Recorded data
· · ·

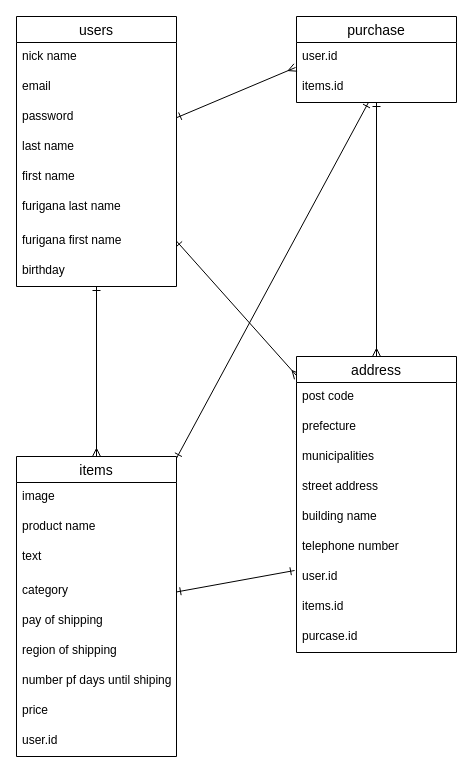
The draw.io diagram test.dio in taka0807/furima-39592, before the edit. Source tidied: cells renumbered, new cells numbered last; positions are measured from the earlier drawing's top-left corner, leaving out a move shared by most shapes. Both pictures are drawn from the tidied source at 100%, with x=0, y=0 at pixel (16, 16).
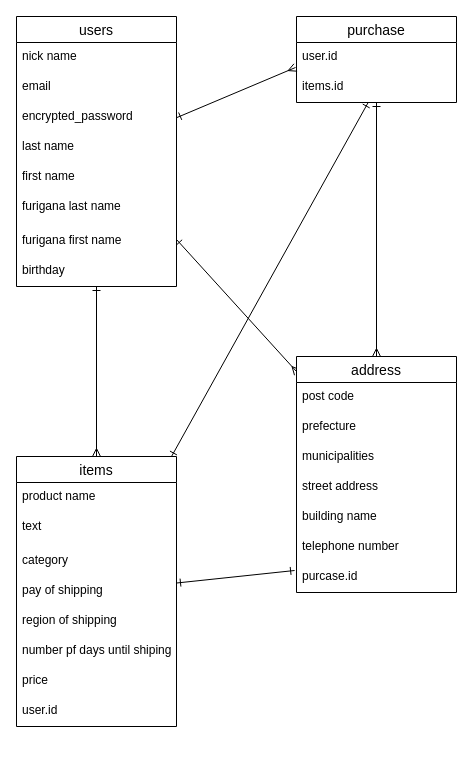
After the change.

Commit message (it also covers changes not shown here):
ER図、READMW修正（2回目）

Unchanged cells that the change refers to:
```xml
<mxCell id="5" value="users" style="swimlane;fontStyle=0;horizontal=1;startSize=26;align=center;fontSize=14;" parent="1" vertex="1">
  <mxGeometry width="160" height="270" as="geometry" />
</mxCell>
```

What changed in the source:
```diff
@@
-    <mxCell id="8" value="password" style="text;strokeColor=none;fillColor=none;spacingLeft=4;spacingRight=4;overflow=hidden;fontSize=12;" parent="5" vertex="1">
+    <mxCell id="8" value="encrypted_password" style="text;strokeColor=none;fillColor=none;spacingLeft=4;spacingRight=4;overflow=hidden;fontSize=12;" parent="5" vertex="1">
       <mxGeometry y="86" width="160" height="30" as="geometry" />
     </mxCell>
@@
-    <mxCell id="15" style="edgeStyle=none;html=1;entryX=-0.012;entryY=0.267;entryDx=0;entryDy=0;entryPerimeter=0;endArrow=ERone;endFill=0;startArrow=ERone;startFill=0;" parent="1" edge="1" source="16" target="37">
-      <mxGeometry relative="1" as="geometry" />
+    <mxCell id="15" style="edgeStyle=none;html=1;entryX=-0.012;entryY=0.267;entryDx=0;entryDy=0;entryPerimeter=0;endArrow=ERone;endFill=0;startArrow=ERone;startFill=0;" parent="1" edge="1" source="16">
+      <mxGeometry relative="1" as="geometry">
+        <mxPoint x="278.1" y="554" as="targetPoint" />
+      </mxGeometry>
     </mxCell>
     <mxCell id="16" value="items" style="swimlane;fontStyle=0;horizontal=1;startSize=26;align=center;fontSize=14;" parent="1" vertex="1">
-      <mxGeometry y="440" width="160" height="300" as="geometry" />
+      <mxGeometry y="440" width="160" height="270" as="geometry" />
     </mxCell>
-    <mxCell id="17" value="image" style="text;strokeColor=none;fillColor=none;spacingLeft=4;spacingRight=4;overflow=hidden;fontSize=12;" parent="16" vertex="1">
-      <mxGeometry y="26" width="160" height="30" as="geometry" />
-    </mxCell>
     <mxCell id="18" value="product name" style="text;strokeColor=none;fillColor=none;spacingLeft=4;spacingRight=4;overflow=hidden;fontSize=12;" parent="16" vertex="1">
-      <mxGeometry y="56" width="160" height="30" as="geometry" />
+      <mxGeometry y="26" width="160" height="30" as="geometry" />
     </mxCell>
     <mxCell id="19" value="text" style="text;strokeColor=none;fillColor=none;spacingLeft=4;spacingRight=4;overflow=hidden;fontSize=12;" parent="16" vertex="1">
-      <mxGeometry y="86" width="160" height="34" as="geometry" />
+      <mxGeometry y="56" width="160" height="34" as="geometry" />
     </mxCell>
     <mxCell id="20" value="category" style="text;strokeColor=none;fillColor=none;spacingLeft=4;spacingRight=4;overflow=hidden;fontSize=12;" parent="16" vertex="1">
-      <mxGeometry y="120" width="160" height="30" as="geometry" />
+      <mxGeometry y="90" width="160" height="30" as="geometry" />
     </mxCell>
     <mxCell id="21" value="pay of shipping" style="text;strokeColor=none;fillColor=none;spacingLeft=4;spacingRight=4;overflow=hidden;fontSize=12;" parent="16" vertex="1">
-      <mxGeometry y="150" width="160" height="30" as="geometry" />
+      <mxGeometry y="120" width="160" height="30" as="geometry" />
     </mxCell>
     <mxCell id="22" value="region of shipping" style="text;strokeColor=none;fillColor=none;spacingLeft=4;spacingRight=4;overflow=hidden;fontSize=12;" parent="16" vertex="1">
-      <mxGeometry y="180" width="160" height="30" as="geometry" />
+      <mxGeometry y="150" width="160" height="30" as="geometry" />
     </mxCell>
     <mxCell id="23" value="number pf days until shiping" style="text;strokeColor=none;fillColor=none;spacingLeft=4;spacingRight=4;overflow=hidden;fontSize=12;" parent="16" vertex="1">
-      <mxGeometry y="210" width="160" height="30" as="geometry" />
+      <mxGeometry y="180" width="160" height="30" as="geometry" />
     </mxCell>
     <mxCell id="24" value="price" style="text;strokeColor=none;fillColor=none;spacingLeft=4;spacingRight=4;overflow=hidden;fontSize=12;" parent="16" vertex="1">
-      <mxGeometry y="240" width="160" height="30" as="geometry" />
+      <mxGeometry y="210" width="160" height="30" as="geometry" />
     </mxCell>
     <mxCell id="25" value="user.id" style="text;strokeColor=none;fillColor=none;spacingLeft=4;spacingRight=4;overflow=hidden;fontSize=12;" parent="16" vertex="1">
-      <mxGeometry y="270" width="160" height="30" as="geometry" />
+      <mxGeometry y="240" width="160" height="30" as="geometry" />
     </mxCell>
@@
     <mxCell id="30" value="address" style="swimlane;fontStyle=0;horizontal=1;startSize=26;align=center;fontSize=14;" parent="1" vertex="1">
-      <mxGeometry x="280" y="340" width="160" height="296" as="geometry" />
+      <mxGeometry x="280" y="340" width="160" height="236" as="geometry" />
     </mxCell>
@@
-    <mxCell id="37" value="user.id" style="text;strokeColor=none;fillColor=none;spacingLeft=4;spacingRight=4;overflow=hidden;points=[[0,0.5],[1,0.5]];portConstraint=eastwest;fontSize=12;" parent="30" vertex="1">
-      <mxGeometry y="206" width="160" height="30" as="geometry" />
-    </mxCell>
-    <mxCell id="38" value="items.id" style="text;strokeColor=none;fillColor=none;spacingLeft=4;spacingRight=4;overflow=hidden;fontSize=12;" parent="30" vertex="1">
-      <mxGeometry y="236" width="160" height="30" as="geometry" />
-    </mxCell>
     <mxCell id="39" value="purcase.id" style="text;strokeColor=none;fillColor=none;spacingLeft=4;spacingRight=4;overflow=hidden;fontSize=12;" parent="30" vertex="1">
-      <mxGeometry y="266" width="160" height="30" as="geometry" />
+      <mxGeometry y="206" width="160" height="30" as="geometry" />
     </mxCell>
```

· · ·

Pull every line containing "align" from the entries above and copy it.

◆ Response:
<mxCell id="5" value="users" style="swimlane;fontStyle=0;horizontal=1;startSize=26;align=center;fontSize=14;" parent="1" vertex="1">
     <mxCell id="16" value="items" style="swimlane;fontStyle=0;horizontal=1;startSize=26;align=center;fontSize=14;" parent="1" vertex="1">
     <mxCell id="30" value="address" style="swimlane;fontStyle=0;horizontal=1;startSize=26;align=center;fontSize=14;" parent="1" vertex="1">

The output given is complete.